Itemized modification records
»»

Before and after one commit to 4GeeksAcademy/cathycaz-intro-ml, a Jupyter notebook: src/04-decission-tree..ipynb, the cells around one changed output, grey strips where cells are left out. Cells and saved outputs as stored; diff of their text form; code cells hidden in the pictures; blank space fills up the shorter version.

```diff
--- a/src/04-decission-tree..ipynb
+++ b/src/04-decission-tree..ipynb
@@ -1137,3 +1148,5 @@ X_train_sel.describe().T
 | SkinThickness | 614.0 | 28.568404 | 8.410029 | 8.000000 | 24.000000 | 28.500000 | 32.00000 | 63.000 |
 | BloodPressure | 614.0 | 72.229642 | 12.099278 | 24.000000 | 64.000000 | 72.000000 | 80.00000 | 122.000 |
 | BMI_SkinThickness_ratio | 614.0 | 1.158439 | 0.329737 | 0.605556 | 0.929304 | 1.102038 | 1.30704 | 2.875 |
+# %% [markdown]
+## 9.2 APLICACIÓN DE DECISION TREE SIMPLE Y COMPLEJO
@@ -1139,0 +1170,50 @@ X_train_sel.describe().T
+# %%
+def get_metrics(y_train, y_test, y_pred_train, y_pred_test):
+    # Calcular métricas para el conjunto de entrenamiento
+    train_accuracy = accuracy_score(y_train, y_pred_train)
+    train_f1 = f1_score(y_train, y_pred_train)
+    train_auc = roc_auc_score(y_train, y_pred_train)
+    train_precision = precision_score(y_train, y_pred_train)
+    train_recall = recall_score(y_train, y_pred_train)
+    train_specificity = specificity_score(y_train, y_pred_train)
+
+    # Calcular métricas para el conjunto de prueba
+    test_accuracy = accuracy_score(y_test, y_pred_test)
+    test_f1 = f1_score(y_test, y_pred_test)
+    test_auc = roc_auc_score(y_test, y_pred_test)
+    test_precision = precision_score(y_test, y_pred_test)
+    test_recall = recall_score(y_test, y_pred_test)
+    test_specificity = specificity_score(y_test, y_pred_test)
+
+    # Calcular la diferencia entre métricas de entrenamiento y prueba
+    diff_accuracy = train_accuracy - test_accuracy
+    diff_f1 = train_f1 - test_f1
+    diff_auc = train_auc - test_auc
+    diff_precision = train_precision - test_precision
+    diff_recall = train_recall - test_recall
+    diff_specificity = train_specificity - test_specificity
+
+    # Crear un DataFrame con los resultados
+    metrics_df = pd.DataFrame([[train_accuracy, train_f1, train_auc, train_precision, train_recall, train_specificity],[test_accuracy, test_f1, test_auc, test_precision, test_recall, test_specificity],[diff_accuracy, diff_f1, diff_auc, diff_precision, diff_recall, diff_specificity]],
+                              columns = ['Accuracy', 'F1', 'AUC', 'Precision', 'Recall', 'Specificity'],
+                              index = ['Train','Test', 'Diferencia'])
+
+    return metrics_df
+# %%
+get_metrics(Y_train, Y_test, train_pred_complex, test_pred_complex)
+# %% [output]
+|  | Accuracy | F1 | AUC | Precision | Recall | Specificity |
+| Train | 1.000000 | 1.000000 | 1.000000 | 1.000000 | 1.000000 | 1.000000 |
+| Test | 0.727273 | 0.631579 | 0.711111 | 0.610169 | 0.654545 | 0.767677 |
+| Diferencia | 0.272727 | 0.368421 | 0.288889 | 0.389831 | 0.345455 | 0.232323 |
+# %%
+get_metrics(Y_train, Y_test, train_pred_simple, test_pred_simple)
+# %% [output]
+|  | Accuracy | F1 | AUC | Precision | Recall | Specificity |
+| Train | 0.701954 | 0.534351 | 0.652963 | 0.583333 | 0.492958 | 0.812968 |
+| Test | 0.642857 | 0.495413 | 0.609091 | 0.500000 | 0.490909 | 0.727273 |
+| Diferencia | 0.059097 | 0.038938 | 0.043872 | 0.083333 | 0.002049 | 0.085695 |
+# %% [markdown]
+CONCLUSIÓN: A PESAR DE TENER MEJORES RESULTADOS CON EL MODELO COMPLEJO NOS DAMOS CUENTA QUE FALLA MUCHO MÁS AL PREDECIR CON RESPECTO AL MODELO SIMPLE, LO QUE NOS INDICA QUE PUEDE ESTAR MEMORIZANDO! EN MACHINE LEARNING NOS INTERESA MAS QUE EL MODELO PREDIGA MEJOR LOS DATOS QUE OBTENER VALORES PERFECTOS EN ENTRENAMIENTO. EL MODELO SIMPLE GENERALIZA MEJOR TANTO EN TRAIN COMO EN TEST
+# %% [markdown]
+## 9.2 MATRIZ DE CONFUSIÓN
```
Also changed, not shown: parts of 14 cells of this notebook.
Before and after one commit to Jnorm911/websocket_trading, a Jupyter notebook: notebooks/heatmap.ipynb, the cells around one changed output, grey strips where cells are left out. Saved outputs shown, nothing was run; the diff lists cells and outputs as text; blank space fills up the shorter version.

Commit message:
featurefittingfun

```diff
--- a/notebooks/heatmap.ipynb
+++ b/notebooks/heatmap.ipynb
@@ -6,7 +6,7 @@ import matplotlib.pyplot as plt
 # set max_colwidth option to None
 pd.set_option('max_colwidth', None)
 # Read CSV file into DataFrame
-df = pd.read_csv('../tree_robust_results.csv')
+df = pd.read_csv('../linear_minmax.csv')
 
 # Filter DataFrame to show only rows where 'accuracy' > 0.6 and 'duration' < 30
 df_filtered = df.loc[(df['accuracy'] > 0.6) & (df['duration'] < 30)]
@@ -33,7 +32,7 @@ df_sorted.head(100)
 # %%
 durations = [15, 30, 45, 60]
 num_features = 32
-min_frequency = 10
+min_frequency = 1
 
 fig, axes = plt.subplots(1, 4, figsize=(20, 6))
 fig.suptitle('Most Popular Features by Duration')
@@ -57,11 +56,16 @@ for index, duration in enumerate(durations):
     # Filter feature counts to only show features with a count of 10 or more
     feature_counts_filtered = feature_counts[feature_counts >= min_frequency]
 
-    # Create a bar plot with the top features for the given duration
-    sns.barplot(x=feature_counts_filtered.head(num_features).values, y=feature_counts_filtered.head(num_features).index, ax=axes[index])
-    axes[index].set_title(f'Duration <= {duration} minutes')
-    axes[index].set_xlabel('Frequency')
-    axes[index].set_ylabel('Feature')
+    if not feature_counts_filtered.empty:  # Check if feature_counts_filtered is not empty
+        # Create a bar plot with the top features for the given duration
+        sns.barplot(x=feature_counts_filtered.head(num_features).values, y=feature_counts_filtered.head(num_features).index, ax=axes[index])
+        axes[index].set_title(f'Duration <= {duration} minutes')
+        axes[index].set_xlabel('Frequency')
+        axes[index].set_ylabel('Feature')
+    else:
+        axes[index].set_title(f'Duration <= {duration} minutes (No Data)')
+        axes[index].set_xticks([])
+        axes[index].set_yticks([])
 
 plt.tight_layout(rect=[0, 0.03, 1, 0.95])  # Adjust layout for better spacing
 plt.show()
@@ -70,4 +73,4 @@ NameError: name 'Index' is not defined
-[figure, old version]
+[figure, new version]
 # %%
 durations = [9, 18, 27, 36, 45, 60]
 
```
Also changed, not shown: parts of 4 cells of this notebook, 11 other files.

««

PROBLEM REQUIREMENTS
Give back the data above word for word.

EXERCISE ANSWER
Before and after one commit to 4GeeksAcademy/cathycaz-intro-ml, a Jupyter notebook: src/04-decission-tree..ipynb, the cells around one changed output, grey strips where cells are left out. Cells and saved outputs as stored; diff of their text form; code cells hidden in the pictures; blank space fills up the shorter version.

```diff
--- a/src/04-decission-tree..ipynb
+++ b/src/04-decission-tree..ipynb
@@ -1137,3 +1148,5 @@ X_train_sel.describe().T
 | SkinThickness | 614.0 | 28.568404 | 8.410029 | 8.000000 | 24.000000 | 28.500000 | 32.00000 | 63.000 |
 | BloodPressure | 614.0 | 72.229642 | 12.099278 | 24.000000 | 64.000000 | 72.000000 | 80.00000 | 122.000 |
 | BMI_SkinThickness_ratio | 614.0 | 1.158439 | 0.329737 | 0.605556 | 0.929304 | 1.102038 | 1.30704 | 2.875 |
+# %% [markdown]
+## 9.2 APLICACIÓN DE DECISION TREE SIMPLE Y COMPLEJO
@@ -1139,0 +1170,50 @@ X_train_sel.describe().T
+# %%
+def get_metrics(y_train, y_test, y_pred_train, y_pred_test):
+    # Calcular métricas para el conjunto de entrenamiento
+    train_accuracy = accuracy_score(y_train, y_pred_train)
+    train_f1 = f1_score(y_train, y_pred_train)
+    train_auc = roc_auc_score(y_train, y_pred_train)
+    train_precision = precision_score(y_train, y_pred_train)
+    train_recall = recall_score(y_train, y_pred_train)
+    train_specificity = specificity_score(y_train, y_pred_train)
+
+    # Calcular métricas para el conjunto de prueba
+    test_accuracy = accuracy_score(y_test, y_pred_test)
+    test_f1 = f1_score(y_test, y_pred_test)
+    test_auc = roc_auc_score(y_test, y_pred_test)
+    test_precision = precision_score(y_test, y_pred_test)
+    test_recall = recall_score(y_test, y_pred_test)
+    test_specificity = specificity_score(y_test, y_pred_test)
+
+    # Calcular la diferencia entre métricas de entrenamiento y prueba
+    diff_accuracy = train_accuracy - test_accuracy
+    diff_f1 = train_f1 - test_f1
+    diff_auc = train_auc - test_auc
+    diff_precision = train_precision - test_precision
+    diff_recall = train_recall - test_recall
+    diff_specificity = train_specificity - test_specificity
+
+    # Crear un DataFrame con los resultados
+    metrics_df = pd.DataFrame([[train_accuracy, train_f1, train_auc, train_precision, train_recall, train_specificity],[test_accuracy, test_f1, test_auc, test_precision, test_recall, test_specificity],[diff_accuracy, diff_f1, diff_auc, diff_precision, diff_recall, diff_specificity]],
+                              columns = ['Accuracy', 'F1', 'AUC', 'Precision', 'Recall', 'Specificity'],
+                              index = ['Train','Test', 'Diferencia'])
+
+    return metrics_df
+# %%
+get_metrics(Y_train, Y_test, train_pred_complex, test_pred_complex)
+# %% [output]
+|  | Accuracy | F1 | AUC | Precision | Recall | Specificity |
+| Train | 1.000000 | 1.000000 | 1.000000 | 1.000000 | 1.000000 | 1.000000 |
+| Test | 0.727273 | 0.631579 | 0.711111 | 0.610169 | 0.654545 | 0.767677 |
+| Diferencia | 0.272727 | 0.368421 | 0.288889 | 0.389831 | 0.345455 | 0.232323 |
+# %%
+get_metrics(Y_train, Y_test, train_pred_simple, test_pred_simple)
+# %% [output]
+|  | Accuracy | F1 | AUC | Precision | Recall | Specificity |
+| Train | 0.701954 | 0.534351 | 0.652963 | 0.583333 | 0.492958 | 0.812968 |
+| Test | 0.642857 | 0.495413 | 0.609091 | 0.500000 | 0.490909 | 0.727273 |
+| Diferencia | 0.059097 | 0.038938 | 0.043872 | 0.083333 | 0.002049 | 0.085695 |
+# %% [markdown]
+CONCLUSIÓN: A PESAR DE TENER MEJORES RESULTADOS CON EL MODELO COMPLEJO NOS DAMOS CUENTA QUE FALLA MUCHO MÁS AL PREDECIR CON RESPECTO AL MODELO SIMPLE, LO QUE NOS INDICA QUE PUEDE ESTAR MEMORIZANDO! EN MACHINE LEARNING NOS INTERESA MAS QUE EL MODELO PREDIGA MEJOR LOS DATOS QUE OBTENER VALORES PERFECTOS EN ENTRENAMIENTO. EL MODELO SIMPLE GENERALIZA MEJOR TANTO EN TRAIN COMO EN TEST
+# %% [markdown]
+## 9.2 MATRIZ DE CONFUSIÓN
```
Also changed, not shown: parts of 14 cells of this notebook.
Before and after one commit to Jnorm911/websocket_trading, a Jupyter notebook: notebooks/heatmap.ipynb, the cells around one changed output, grey strips where cells are left out. Saved outputs shown, nothing was run; the diff lists cells and outputs as text; blank space fills up the shorter version.

Commit message:
featurefittingfun

```diff
--- a/notebooks/heatmap.ipynb
+++ b/notebooks/heatmap.ipynb
@@ -6,7 +6,7 @@ import matplotlib.pyplot as plt
 # set max_colwidth option to None
 pd.set_option('max_colwidth', None)
 # Read CSV file into DataFrame
-df = pd.read_csv('../tree_robust_results.csv')
+df = pd.read_csv('../linear_minmax.csv')
 
 # Filter DataFrame to show only rows where 'accuracy' > 0.6 and 'duration' < 30
 df_filtered = df.loc[(df['accuracy'] > 0.6) & (df['duration'] < 30)]
@@ -33,7 +32,7 @@ df_sorted.head(100)
 # %%
 durations = [15, 30, 45, 60]
 num_features = 32
-min_frequency = 10
+min_frequency = 1
 
 fig, axes = plt.subplots(1, 4, figsize=(20, 6))
 fig.suptitle('Most Popular Features by Duration')
@@ -57,11 +56,16 @@ for index, duration in enumerate(durations):
     # Filter feature counts to only show features with a count of 10 or more
     feature_counts_filtered = feature_counts[feature_counts >= min_frequency]
 
-    # Create a bar plot with the top features for the given duration
-    sns.barplot(x=feature_counts_filtered.head(num_features).values, y=feature_counts_filtered.head(num_features).index, ax=axes[index])
-    axes[index].set_title(f'Duration <= {duration} minutes')
-    axes[index].set_xlabel('Frequency')
-    axes[index].set_ylabel('Feature')
+    if not feature_counts_filtered.empty:  # Check if feature_counts_filtered is not empty
+        # Create a bar plot with the top features for the given duration
+        sns.barplot(x=feature_counts_filtered.head(num_features).values, y=feature_counts_filtered.head(num_features).index, ax=axes[index])
+        axes[index].set_title(f'Duration <= {duration} minutes')
+        axes[index].set_xlabel('Frequency')
+        axes[index].set_ylabel('Feature')
+    else:
+        axes[index].set_title(f'Duration <= {duration} minutes (No Data)')
+        axes[index].set_xticks([])
+        axes[index].set_yticks([])
 
 plt.tight_layout(rect=[0, 0.03, 1, 0.95])  # Adjust layout for better spacing
 plt.show()
@@ -70,4 +73,4 @@ NameError: name 'Index' is not defined
-[figure, old version]
+[figure, new version]
 # %%
 durations = [9, 18, 27, 36, 45, 60]
 
```
Also changed, not shown: parts of 4 cells of this notebook, 11 other files.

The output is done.